Problem requirements:
Where does the word "front" show up in the data? Please find each such line and copy it.

Web document revisions
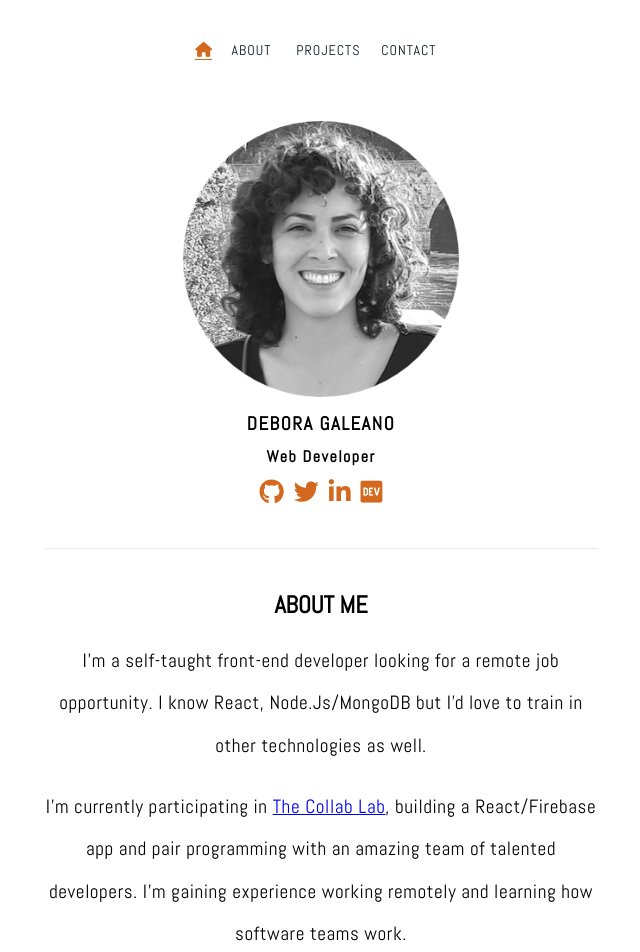
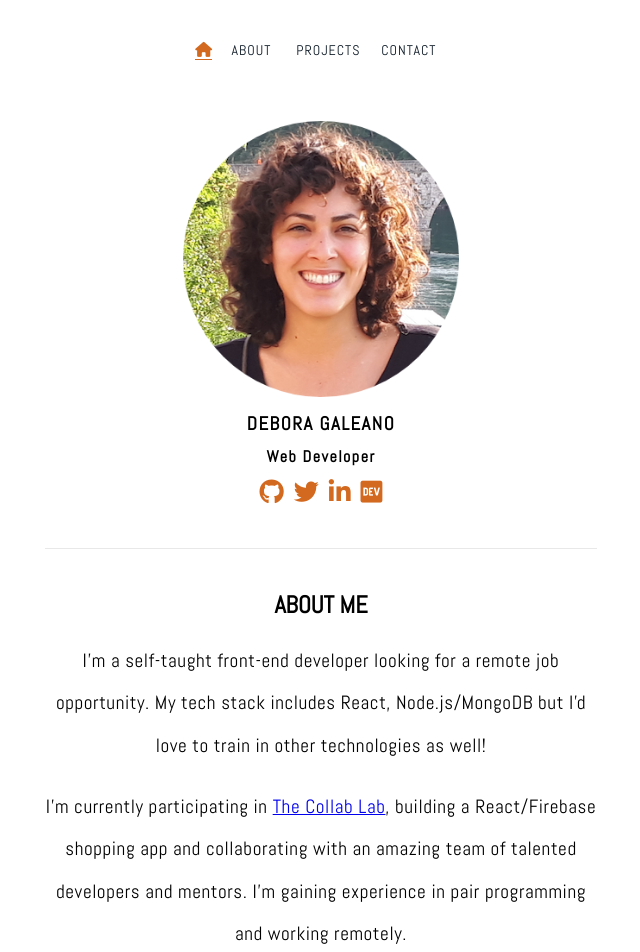
Before and after one commit to deboragaleano/portfolio-website-react, a React (Create React App) app: page / in a window 1280 px wide. Shown: the top 952 px of the page, without its empty margins (319-959 px from the left). Built offline with nearby package versions, Linux system fonts and the light colour scheme.

Commit message:
last touches

```diff
--- a/src/components/About.js
+++ b/src/components/About.js
@@ -43,8 +43,8 @@ function About() {
             <Container maxWidth='sm'>
                 <h2>ABOUT ME</h2>
                 <div className={classes.text}>
-                    <p>I'm a self-taught front-end developer looking for a remote job opportunity. I know React, Node.Js/MongoDB but I'd love to train in other technologies as well.</p>
-                    <p>I'm currently participating in <a href="https://the-collab-lab.codes/who-we-are/" target='_blank' rel="noopener noreferrer" >The Collab Lab</a>, building a React/Firebase app and pair programming with an amazing team of talented developers. I’m gaining experience working remotely and learning how software teams work.</p>
+                    <p>I'm a self-taught front-end developer looking for a remote job opportunity. My tech stack includes React, Node.js/MongoDB but I'd love to train in other technologies as well! </p>
+                    <p>I'm currently participating in <a href="https://the-collab-lab.codes/who-we-are/" target='_blank' rel="noopener noreferrer" >The Collab Lab</a>, building a React/Firebase shopping app and collaborating with an amazing team of talented developers and mentors. I’m gaining experience in pair programming and working remotely.</p>
                     {expanded ? expandedText : <ReadMore onClick={() => setExpanded(true)}>READ MORE</ReadMore>}
                 </div>
                 <div className={classes.line}></div>
--- a/src/components/Home.js
+++ b/src/components/Home.js
@@ -1,7 +1,7 @@
 import React from 'react'
 import {Container} from '@material-ui/core';
 import {makeStyles} from '@material-ui/styles';
-import photo from '../assets/grey-dg-pic.png';
+import photo from '../assets/circle-dg-pic.png';
 import {About} from './About';
 import Projects from './Projects'
 import Footer from './Footer';
```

Solution for this exercise:
-                    <p>I'm a self-taught front-end developer looking for a remote job opportunity. I know React, Node.Js/MongoDB but I'd love to train in other technologies as well.</p>
+                    <p>I'm a self-taught front-end developer looking for a remote job opportunity. My tech stack includes React, Node.js/MongoDB but I'd love to train in other technologies as well! </p>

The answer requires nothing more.